Data provided:
*****

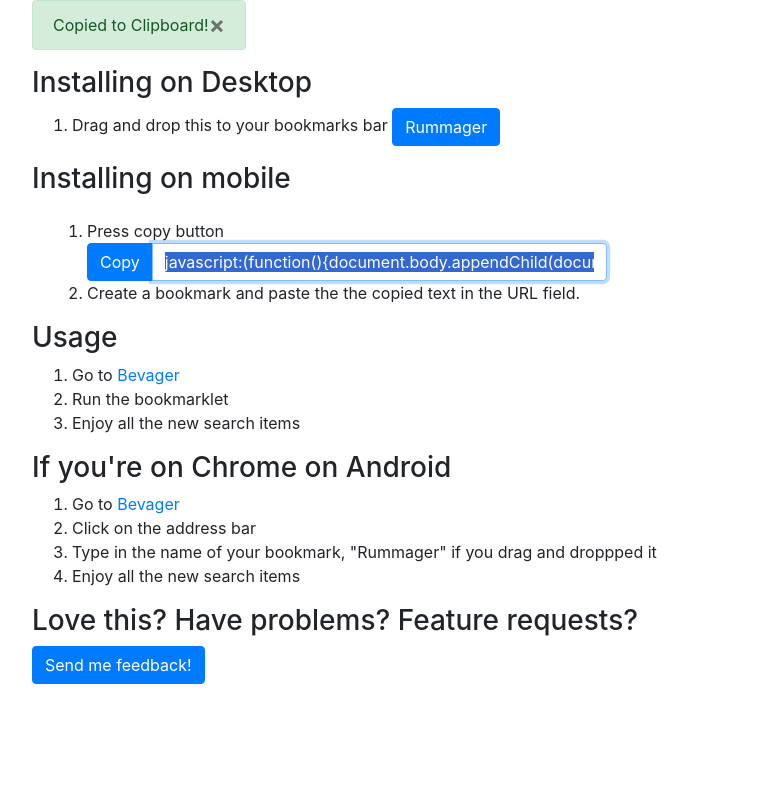
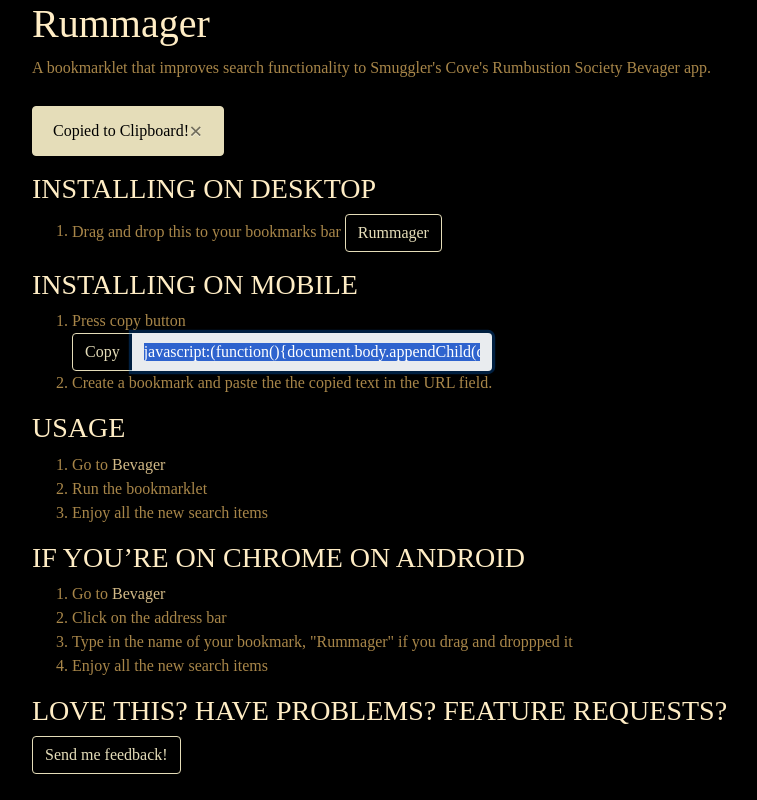
Before and after one commit to robotpistol/rummager, a plain HTML site: page index.html in a window 1280 px wide. Both pictures are taken after a click on the button "Copy". Shown: the whole page, without its empty margins (38-795 px from the left). Drawn offline with nearby package versions, Linux system fonts and the light colour scheme.

Commit message:
Make it look more like smuggler's cove

```diff
--- /dev/null
+++ b/index.css
@@ -0,0 +1,65 @@
+body {
+  background-color: black;
+  color: #a88649;
+  box-shadow: 0s;
+  font-family: "arno-pro";
+}
+
+h1 {
+  font-family: TrajanPro-Bold;
+  color: #ffedc5;
+}
+
+h3 {
+  font-family: TrajanPro-Bold;
+  color: #ffedc5;
+}
+
+a {
+  color: #d3ba87;
+}
+
+a:hover {
+  color: #b74f09;
+}
+
+.form-control {
+  border: #e5ddb9;
+  box-shadow: 0s;
+}
+
+.form-control:hover {
+  border: #e5ddb9;
+  box-shadow: 0s;
+}
+
+.btn-outline-info {
+  border-color: #e5ddb9;
+  color: #e5ddb9;
+  box-shadow: 0s;
+}
+
+.btn-outline-info:hover {
+  border-color: #e5ddb9;
+  background-color: #e5ddb9;
+  color: black;
+  box-shadow: 0s;
+}
+
+.alert-success {
+  border-color: #e5ddb9;
+  background-color: #e5ddb9;
+  color: black;
+  box-shadow: 0s;
+   margin-top:10px;
+
+}
+
+#message {
+    position: fixed;
+    top: 0;
+    width: 50%;
+}
+#inner-message {
+    margin: 0 auto;
+}
--- a/index.html
+++ b/index.html
@@ -1,15 +1,22 @@
 <html>
   <head>
+
     <link rel="stylesheet" href="https://stackpath.bootstrapcdn.com/bootstrap/4.1.0/css/bootstrap.min.css" integrity="sha384-9gVQ4dYFwwWSjIDZnLEWnxCjeSWFphJiwGPXr1jddIhOegiu1FwO5qRGvFXOdJZ4" crossorigin="anonymous">
+    <link rel="stylesheet" href="index.css">
 
-    <script src="https://code.jquery.com/jquery-3.3.1.slim.min.js" integrity="sha384-q8i/X+965DzO0rT7abK41JStQIAqVgRVzpbzo5smXKp4YfRvH+8abtTE1Pi6jizo" crossorigin="anonymous"></script>
-    <script src="https://cdnjs.cloudflare.com/ajax/libs/popper.js/1.14.0/umd/popper.min.js" integrity="sha384-cs/chFZiN24E4KMATLdqdvsezGxaGsi4hLGOzlXwp5UZB1LY//20VyM2taTB4QvJ" crossorigin="anonymous"></script>
-    <script src="https://stackpath.bootstrapcdn.com/bootstrap/4.1.0/js/bootstrap.min.js" integrity="sha384-uefMccjFJAIv6A+rW+L4AHf99KvxDjWSu1z9VI8SKNVmz4sk7buKt/6v9KI65qnm" crossorigin="anonymous"></script>
-
-    <script src="index.js"></script>
+    <meta name="viewport" content="width=device-width, initial-scale=1, shrink-to-fit=no">
   </head>
   <body>
     <div class="container">
+      <div class="row">
+        <h1>Rummager</h1>
+      </div>
+      <div class="row">
+        <p>
+          A bookmarklet that improves search functionality to Smuggler's Cove's Rumbustion
+          Society Bevager app.
+        </p>
+      </div>
       <div class="row">
         <div class="alert alert-success collapse" role="alert" id="copy-alert">
           Copied to Clipboard!
@@ -19,36 +26,35 @@
         </div>
       </div>
       <div class="row">
-        <h3>Installing on Desktop</h3>
+        <h3>INSTALLING ON DESKTOP</h3>
       </div>
       <div class="row">
         <ol>
           <li>
             Drag and drop this to your bookmarks bar
-            <a class="btn btn-primary" href="javascript:(function(){document.body.appendChild(document.createElement('script')).src='https://robotpistol.github.io/rummager/rummager.js';})();">
+            <a class="btn btn-outline-info" href="javascript:(function(){document.body.appendChild(document.createElement('script')).src='https://robotpistol.github.io/rummager/rummager.js';})();">
               Rummager
             </a>
           </li>
         </ol>
       </div>
       <div class="row">
-        <h3>Installing on mobile</h3>
+        <h3>INSTALLING ON MOBILE</h3>
       </div>
-      </p>
+      <div class="row">
         <ol>
           <li>Press copy button</li>
-        <div class="row">
-          <div class="input-group col-sm-6">
+            <div class="input-group">
               <div class="input-group-prepend">
-              <button id="copy-button" class="btn btn-primary" type="button" onclick="copySnippet()">Copy</button>
+                <button id="copy-button" class="btn btn-outline-info" type="button" onclick="copySnippet()">Copy</button>
               </div>
-            <input type="textarea" id="code-snippet" class="form-control" value="javascript:(function(){document.body.appendChild(document.createElement('script')).src='https://robotpistol.github.io/rummager/rummager.js';})();">
-          </div>
+              <input type="textarea" id="code-snippet" class="form-control" readonly value="javascript:(function(){document.body.appendChild(document.createElement('script')).src='https://robotpistol.github.io/rummager/rummager.js';})();">
             </div>
           <li>Create a bookmark and paste the the copied text in the URL field.</li>
         </ol>
+      </div>
       <div class="row">
-        <h3>Usage</h3>
+        <h3>USAGE</h3>
       </div>
       <div class="row">
         <ol>
@@ -58,7 +64,7 @@
         </ol>
       </div>
       <div class="row">
-        <h3>If you're on Chrome on Android</h3>
+        <h3>IF YOU’RE ON CHROME ON ANDROID</h3>
       </div>
       <div class="row">
         <ol>
@@ -69,11 +75,17 @@
         </ol>
       </div>
       <div class="row">
-        <h3>Love this? Have problems? Feature requests?</h3>
+        <h3>LOVE THIS? HAVE PROBLEMS? FEATURE REQUESTS?</h3>
       </div>
       <div class="row">
-        <a class="btn btn-primary" href="https://goo.gl/forms/sGWYG8IE7E7zx3sL2">Send me feedback!</a>
+        <a class="btn btn-outline-info" href="https://goo.gl/forms/sGWYG8IE7E7zx3sL2">Send me feedback!</a>
       </div>
     </div>
+
+    <script src="https://code.jquery.com/jquery-3.3.1.slim.min.js" integrity="sha384-q8i/X+965DzO0rT7abK41JStQIAqVgRVzpbzo5smXKp4YfRvH+8abtTE1Pi6jizo" crossorigin="anonymous"></script>
+    <script src="https://cdnjs.cloudflare.com/ajax/libs/popper.js/1.14.0/umd/popper.min.js" integrity="sha384-cs/chFZiN24E4KMATLdqdvsezGxaGsi4hLGOzlXwp5UZB1LY//20VyM2taTB4QvJ" crossorigin="anonymous"></script>
+    <script src="https://stackpath.bootstrapcdn.com/bootstrap/4.1.0/js/bootstrap.min.js" integrity="sha384-uefMccjFJAIv6A+rW+L4AHf99KvxDjWSu1z9VI8SKNVmz4sk7buKt/6v9KI65qnm" crossorigin="anonymous"></script>
+
+    <script src="index.js"></script>
   </body>
 </html>
```
Lines whose indentation alone changed are shown as unchanged.
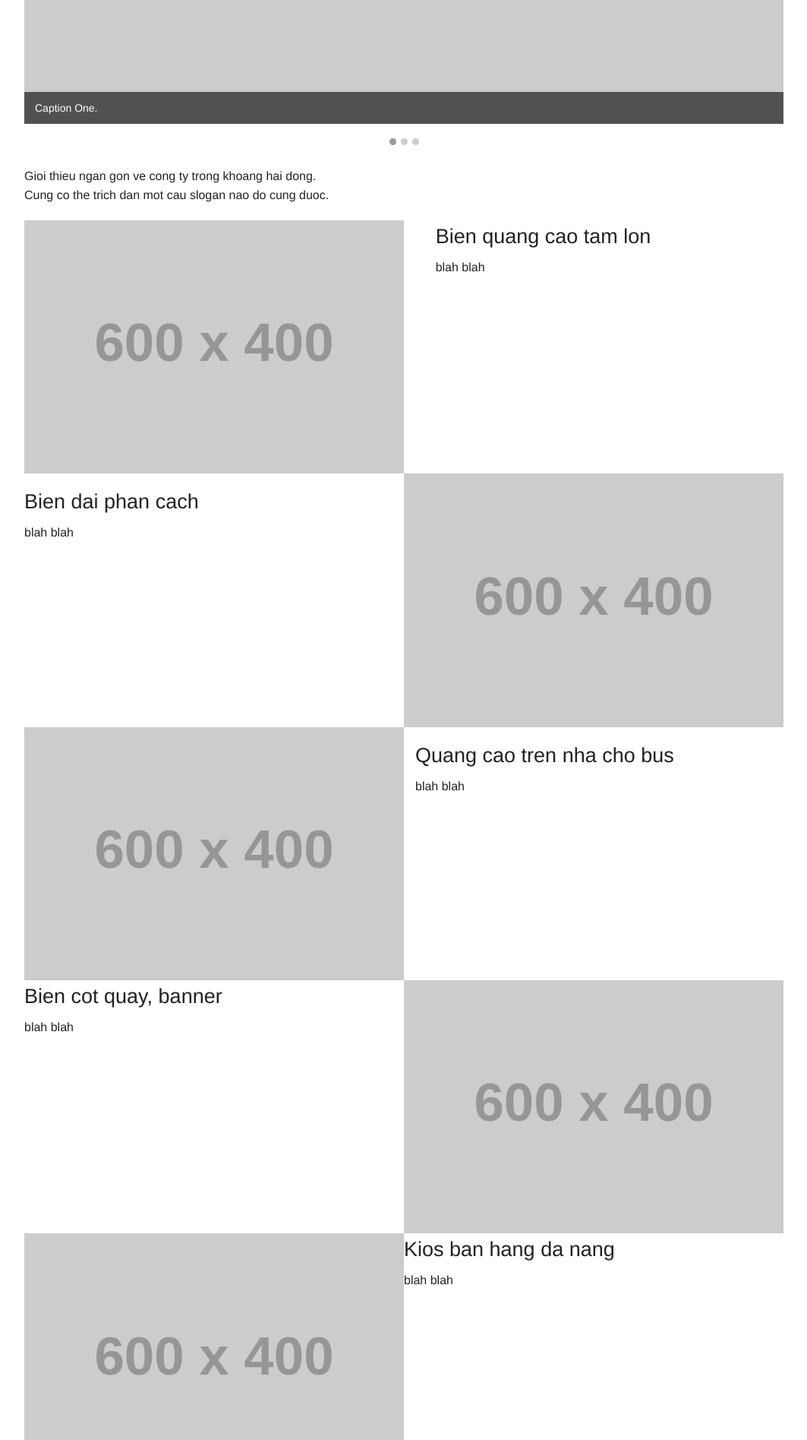
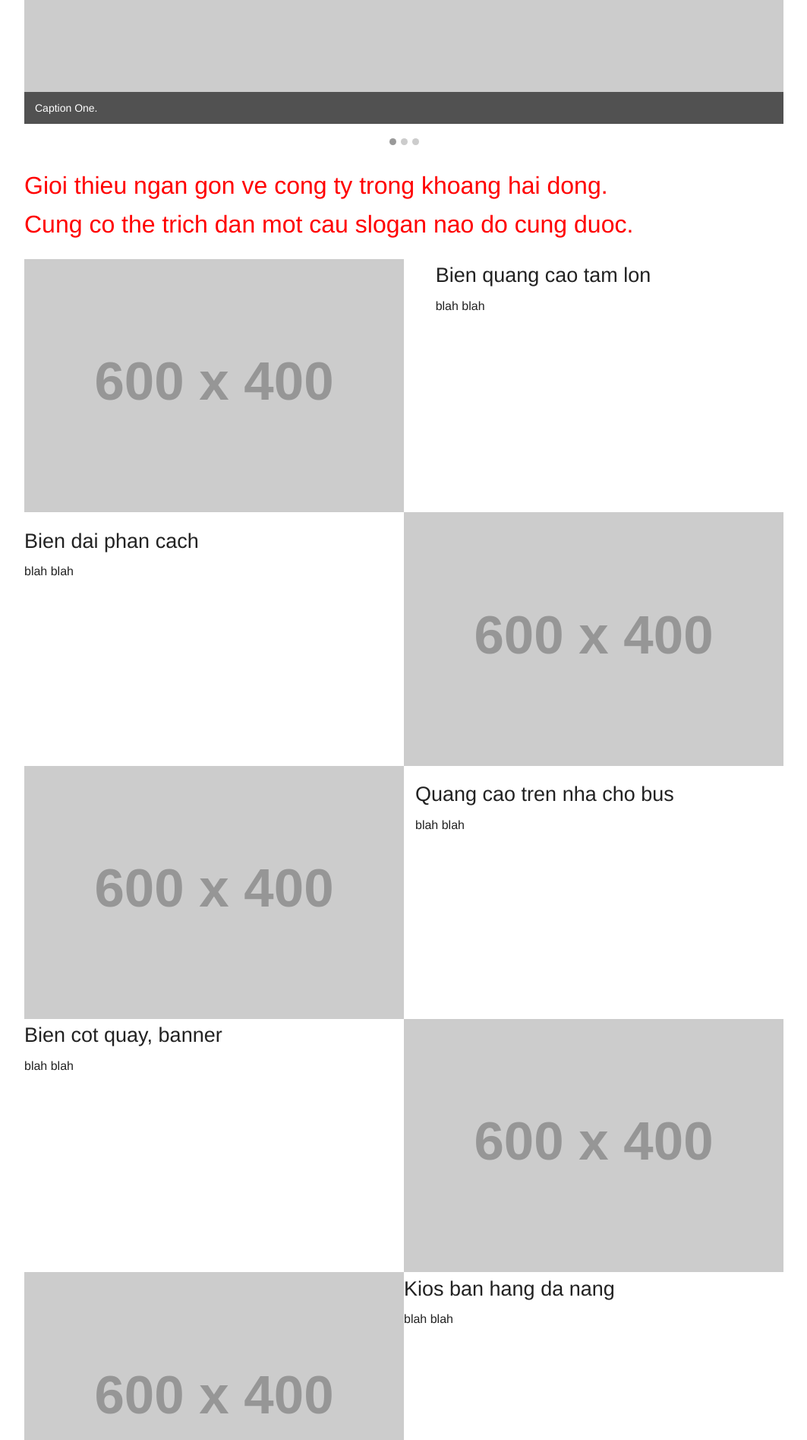
Before and after one commit to haviet/static-on-foundation, a Jekyll site: the page built from index.html, in a window 1280 px wide. Shown: the part 427-2322 px from the top of the page at 76% size, without its empty margins (108-1171 px from the left). Built offline with Jekyll 4.4.1, drawn with Linux system fonts in a browser that asks for light colours.

Commit message:
Update custom.css

```diff
--- a/css/custom.css
+++ b/css/custom.css
@@ -2,4 +2,7 @@
 nav {margin-top: 2em;}
 img.hvlogo {width: 280px; margin-left: -0.2em;}
 
+p.introtext {text-align:center;}
+p.bigtext {font-size:2em; color:red;}
+
 div.home-left-content {padding: 0 2em; }
```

*****

Task objective: Only the lines above that hold "custom" are wanted. Show every one of them.

Completed exercise:
Update custom.css
--- a/css/custom.css
+++ b/css/custom.css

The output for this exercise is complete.